EXERCISE:
Look through the listing below and give the number of lines that hold "const". Say nothing more.

======== RECORDS SHOWN

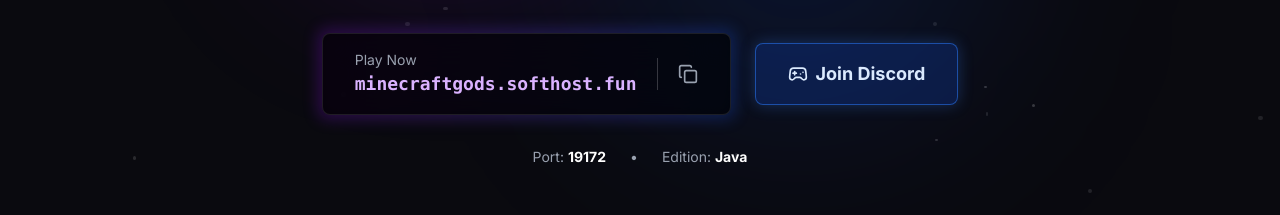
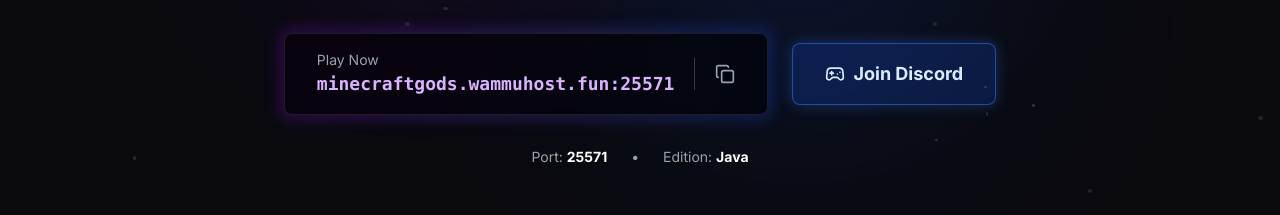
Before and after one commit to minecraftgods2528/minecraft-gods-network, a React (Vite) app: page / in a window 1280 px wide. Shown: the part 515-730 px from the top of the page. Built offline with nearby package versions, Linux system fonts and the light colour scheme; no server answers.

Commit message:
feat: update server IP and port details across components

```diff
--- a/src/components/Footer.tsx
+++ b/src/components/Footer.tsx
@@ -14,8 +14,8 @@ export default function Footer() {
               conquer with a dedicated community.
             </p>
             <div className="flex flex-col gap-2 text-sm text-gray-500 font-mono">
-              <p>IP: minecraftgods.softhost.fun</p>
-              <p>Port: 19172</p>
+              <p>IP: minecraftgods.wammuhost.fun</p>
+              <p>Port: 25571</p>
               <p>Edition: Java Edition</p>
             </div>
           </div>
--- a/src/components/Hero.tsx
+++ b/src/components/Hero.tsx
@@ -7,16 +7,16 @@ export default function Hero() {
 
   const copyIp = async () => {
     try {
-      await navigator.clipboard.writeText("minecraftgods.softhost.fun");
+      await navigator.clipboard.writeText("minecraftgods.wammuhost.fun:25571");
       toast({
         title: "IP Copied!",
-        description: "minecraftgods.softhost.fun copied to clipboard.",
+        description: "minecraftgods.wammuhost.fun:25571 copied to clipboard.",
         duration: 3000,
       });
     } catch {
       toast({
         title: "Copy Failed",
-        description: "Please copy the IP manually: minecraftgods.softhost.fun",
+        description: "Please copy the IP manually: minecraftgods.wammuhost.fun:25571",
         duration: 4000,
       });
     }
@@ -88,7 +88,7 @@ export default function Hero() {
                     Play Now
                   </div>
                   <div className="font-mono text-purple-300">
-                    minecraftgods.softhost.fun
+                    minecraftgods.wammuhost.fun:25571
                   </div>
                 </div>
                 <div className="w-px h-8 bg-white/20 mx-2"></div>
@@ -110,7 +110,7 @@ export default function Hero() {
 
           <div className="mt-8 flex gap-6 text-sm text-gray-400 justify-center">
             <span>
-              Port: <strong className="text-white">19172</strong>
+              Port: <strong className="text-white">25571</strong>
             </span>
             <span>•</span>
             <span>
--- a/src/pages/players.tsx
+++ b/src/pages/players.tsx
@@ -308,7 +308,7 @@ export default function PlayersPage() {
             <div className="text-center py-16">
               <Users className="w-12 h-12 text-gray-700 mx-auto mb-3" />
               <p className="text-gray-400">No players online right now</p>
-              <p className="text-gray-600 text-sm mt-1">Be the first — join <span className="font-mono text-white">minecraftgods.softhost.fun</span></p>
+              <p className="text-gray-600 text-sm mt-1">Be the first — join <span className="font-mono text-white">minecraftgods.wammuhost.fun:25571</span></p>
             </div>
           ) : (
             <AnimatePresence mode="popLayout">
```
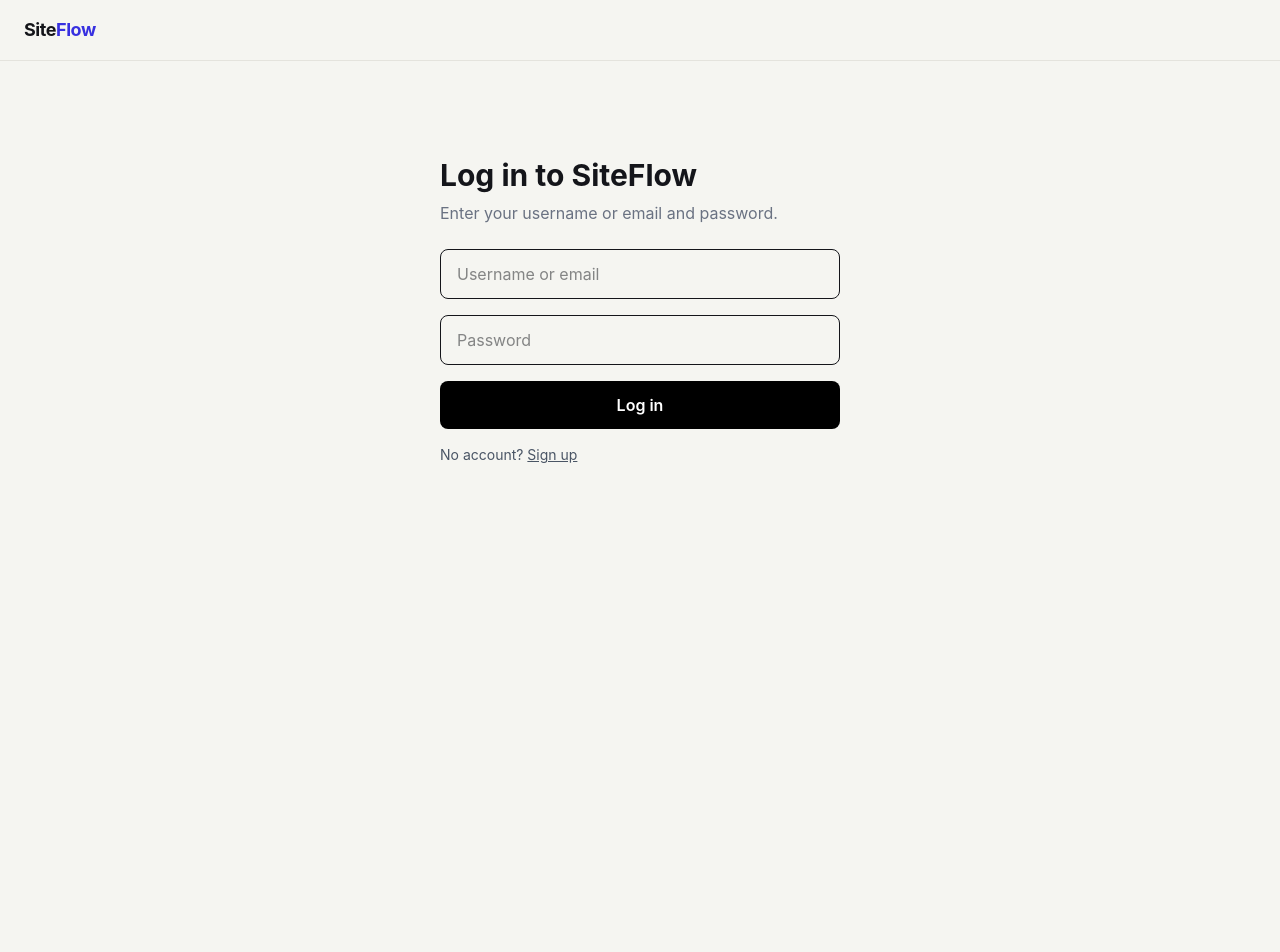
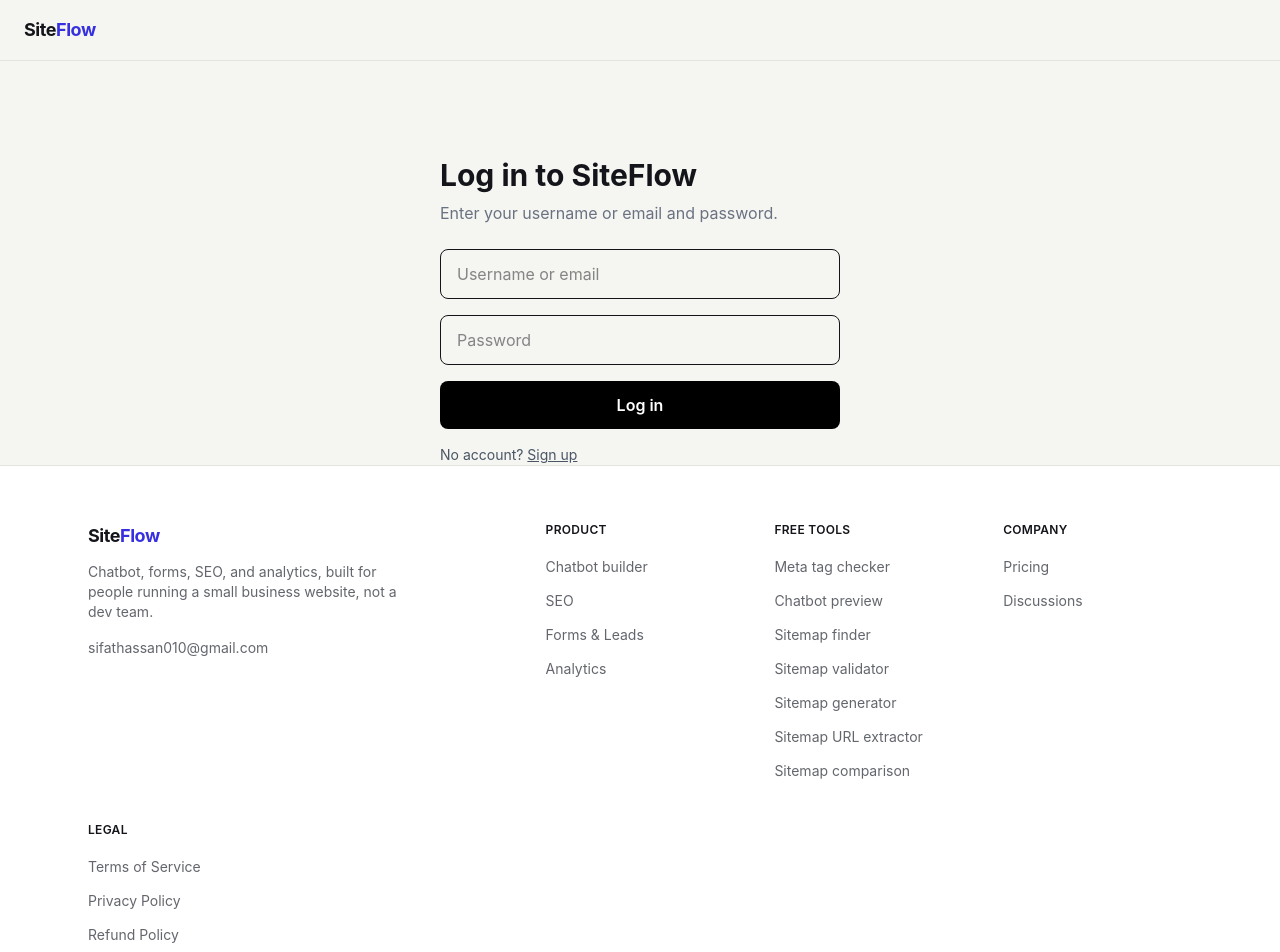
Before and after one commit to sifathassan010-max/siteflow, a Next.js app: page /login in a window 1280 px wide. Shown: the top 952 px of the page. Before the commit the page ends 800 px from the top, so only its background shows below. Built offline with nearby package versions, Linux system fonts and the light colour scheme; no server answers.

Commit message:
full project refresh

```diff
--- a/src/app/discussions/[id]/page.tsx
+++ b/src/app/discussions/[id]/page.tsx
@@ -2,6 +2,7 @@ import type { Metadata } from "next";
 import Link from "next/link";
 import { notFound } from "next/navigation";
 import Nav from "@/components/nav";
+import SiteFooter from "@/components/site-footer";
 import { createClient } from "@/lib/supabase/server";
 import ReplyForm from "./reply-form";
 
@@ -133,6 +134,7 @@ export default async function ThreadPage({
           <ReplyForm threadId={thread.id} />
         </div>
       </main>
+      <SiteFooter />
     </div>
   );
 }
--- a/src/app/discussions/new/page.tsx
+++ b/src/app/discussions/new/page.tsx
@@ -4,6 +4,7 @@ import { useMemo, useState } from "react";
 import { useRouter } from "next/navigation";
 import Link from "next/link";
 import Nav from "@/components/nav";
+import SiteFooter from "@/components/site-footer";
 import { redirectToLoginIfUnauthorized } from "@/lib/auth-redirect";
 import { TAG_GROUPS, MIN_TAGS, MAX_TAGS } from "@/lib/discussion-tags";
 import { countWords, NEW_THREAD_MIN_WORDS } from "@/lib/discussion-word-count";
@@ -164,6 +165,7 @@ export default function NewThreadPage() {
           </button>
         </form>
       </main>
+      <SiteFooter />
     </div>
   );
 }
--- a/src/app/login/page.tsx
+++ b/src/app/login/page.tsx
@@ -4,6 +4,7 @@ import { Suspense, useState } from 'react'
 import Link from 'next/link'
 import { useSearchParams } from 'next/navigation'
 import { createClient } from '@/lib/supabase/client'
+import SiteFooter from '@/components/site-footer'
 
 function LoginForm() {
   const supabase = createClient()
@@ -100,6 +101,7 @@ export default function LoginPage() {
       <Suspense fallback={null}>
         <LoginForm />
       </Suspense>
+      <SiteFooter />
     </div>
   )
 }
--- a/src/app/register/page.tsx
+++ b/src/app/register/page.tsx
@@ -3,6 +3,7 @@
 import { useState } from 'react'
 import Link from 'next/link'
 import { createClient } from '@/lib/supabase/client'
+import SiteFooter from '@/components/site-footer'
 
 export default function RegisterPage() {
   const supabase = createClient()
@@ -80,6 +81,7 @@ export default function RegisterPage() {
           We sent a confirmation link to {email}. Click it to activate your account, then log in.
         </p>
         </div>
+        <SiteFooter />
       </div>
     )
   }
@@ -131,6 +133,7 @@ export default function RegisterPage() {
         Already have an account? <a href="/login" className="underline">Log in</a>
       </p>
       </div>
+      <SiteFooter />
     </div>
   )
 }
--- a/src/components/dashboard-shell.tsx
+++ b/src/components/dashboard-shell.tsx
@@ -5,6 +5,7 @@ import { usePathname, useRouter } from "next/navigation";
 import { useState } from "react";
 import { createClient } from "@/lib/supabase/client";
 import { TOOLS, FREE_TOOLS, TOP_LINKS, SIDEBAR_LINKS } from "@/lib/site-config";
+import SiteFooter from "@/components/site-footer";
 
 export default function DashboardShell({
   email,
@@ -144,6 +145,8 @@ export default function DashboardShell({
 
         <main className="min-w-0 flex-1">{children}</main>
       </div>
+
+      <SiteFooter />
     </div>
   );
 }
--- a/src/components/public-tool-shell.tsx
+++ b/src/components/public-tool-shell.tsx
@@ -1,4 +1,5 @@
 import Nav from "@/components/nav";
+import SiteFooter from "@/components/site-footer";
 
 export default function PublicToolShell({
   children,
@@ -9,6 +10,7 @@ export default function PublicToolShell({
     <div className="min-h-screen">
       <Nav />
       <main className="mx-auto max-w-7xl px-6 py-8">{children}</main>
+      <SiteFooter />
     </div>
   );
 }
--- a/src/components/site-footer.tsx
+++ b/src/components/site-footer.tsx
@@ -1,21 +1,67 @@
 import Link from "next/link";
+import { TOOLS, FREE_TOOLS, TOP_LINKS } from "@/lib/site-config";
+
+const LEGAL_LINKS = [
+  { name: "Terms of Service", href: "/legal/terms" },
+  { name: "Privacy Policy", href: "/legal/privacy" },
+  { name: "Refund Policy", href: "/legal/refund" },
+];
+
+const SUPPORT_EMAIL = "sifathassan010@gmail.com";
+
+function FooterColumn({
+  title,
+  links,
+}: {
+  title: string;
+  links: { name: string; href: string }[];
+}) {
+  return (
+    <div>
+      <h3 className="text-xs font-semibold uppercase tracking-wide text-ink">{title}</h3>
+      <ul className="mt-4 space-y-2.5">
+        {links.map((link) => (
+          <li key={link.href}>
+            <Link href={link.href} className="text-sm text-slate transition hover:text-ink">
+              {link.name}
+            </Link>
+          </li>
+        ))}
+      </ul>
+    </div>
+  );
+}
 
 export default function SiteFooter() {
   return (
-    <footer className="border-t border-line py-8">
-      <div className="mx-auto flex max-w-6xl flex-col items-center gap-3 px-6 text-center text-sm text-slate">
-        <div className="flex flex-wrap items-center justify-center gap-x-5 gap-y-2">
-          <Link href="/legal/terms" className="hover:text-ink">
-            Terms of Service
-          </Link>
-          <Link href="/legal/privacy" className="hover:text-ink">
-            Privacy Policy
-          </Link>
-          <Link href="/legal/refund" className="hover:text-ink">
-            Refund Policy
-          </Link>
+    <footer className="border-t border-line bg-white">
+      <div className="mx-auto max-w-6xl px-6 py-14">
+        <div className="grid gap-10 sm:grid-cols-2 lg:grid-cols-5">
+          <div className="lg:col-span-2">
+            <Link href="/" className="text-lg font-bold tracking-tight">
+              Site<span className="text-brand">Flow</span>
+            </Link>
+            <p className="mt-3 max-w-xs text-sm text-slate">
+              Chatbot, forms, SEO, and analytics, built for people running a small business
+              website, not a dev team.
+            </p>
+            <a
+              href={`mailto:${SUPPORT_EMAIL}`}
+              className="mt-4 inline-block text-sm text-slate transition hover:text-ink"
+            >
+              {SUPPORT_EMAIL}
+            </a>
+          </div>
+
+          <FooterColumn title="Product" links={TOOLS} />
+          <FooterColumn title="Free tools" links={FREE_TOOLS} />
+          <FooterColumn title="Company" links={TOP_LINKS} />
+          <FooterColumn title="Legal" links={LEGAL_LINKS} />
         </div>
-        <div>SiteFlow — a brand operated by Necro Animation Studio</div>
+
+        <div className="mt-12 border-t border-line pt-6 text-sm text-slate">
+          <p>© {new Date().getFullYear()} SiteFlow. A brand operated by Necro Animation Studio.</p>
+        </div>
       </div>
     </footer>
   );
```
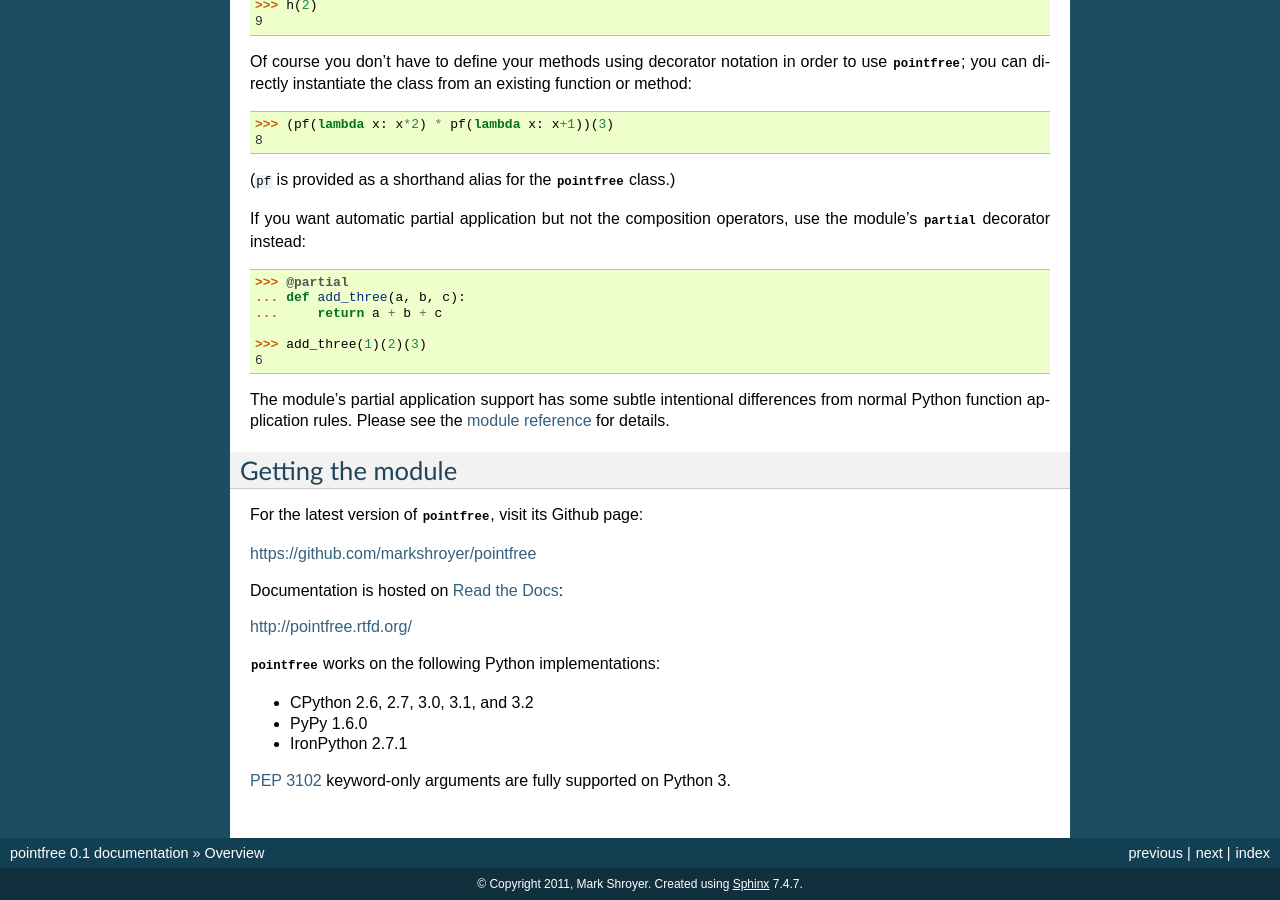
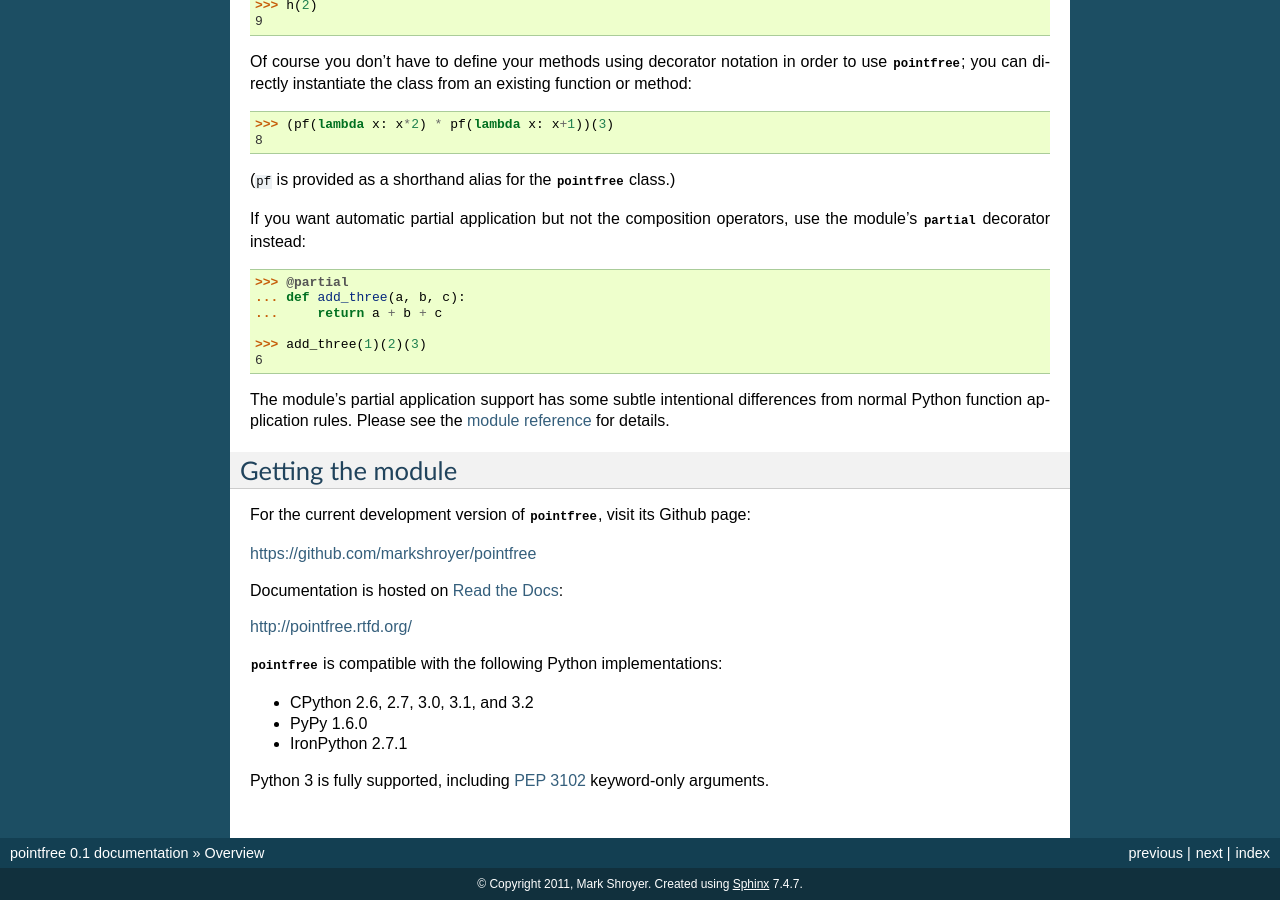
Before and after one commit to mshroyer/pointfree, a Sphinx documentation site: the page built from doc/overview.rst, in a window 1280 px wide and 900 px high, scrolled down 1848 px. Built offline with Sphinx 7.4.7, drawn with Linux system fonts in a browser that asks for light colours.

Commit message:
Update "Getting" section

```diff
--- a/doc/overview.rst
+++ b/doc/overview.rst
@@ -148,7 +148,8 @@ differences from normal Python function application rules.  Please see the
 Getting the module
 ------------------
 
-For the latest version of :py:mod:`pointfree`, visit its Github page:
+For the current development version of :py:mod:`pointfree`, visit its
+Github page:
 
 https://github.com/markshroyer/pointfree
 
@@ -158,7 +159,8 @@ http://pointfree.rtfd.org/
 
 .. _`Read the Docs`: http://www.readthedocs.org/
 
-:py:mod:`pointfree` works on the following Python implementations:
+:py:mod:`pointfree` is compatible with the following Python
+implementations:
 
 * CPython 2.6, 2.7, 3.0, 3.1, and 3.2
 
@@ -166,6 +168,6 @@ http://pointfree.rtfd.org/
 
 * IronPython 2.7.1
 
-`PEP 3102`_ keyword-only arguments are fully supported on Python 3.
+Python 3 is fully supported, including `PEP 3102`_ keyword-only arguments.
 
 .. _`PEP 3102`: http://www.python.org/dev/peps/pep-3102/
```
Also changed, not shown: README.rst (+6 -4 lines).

================

WRITTEN REPLY:
5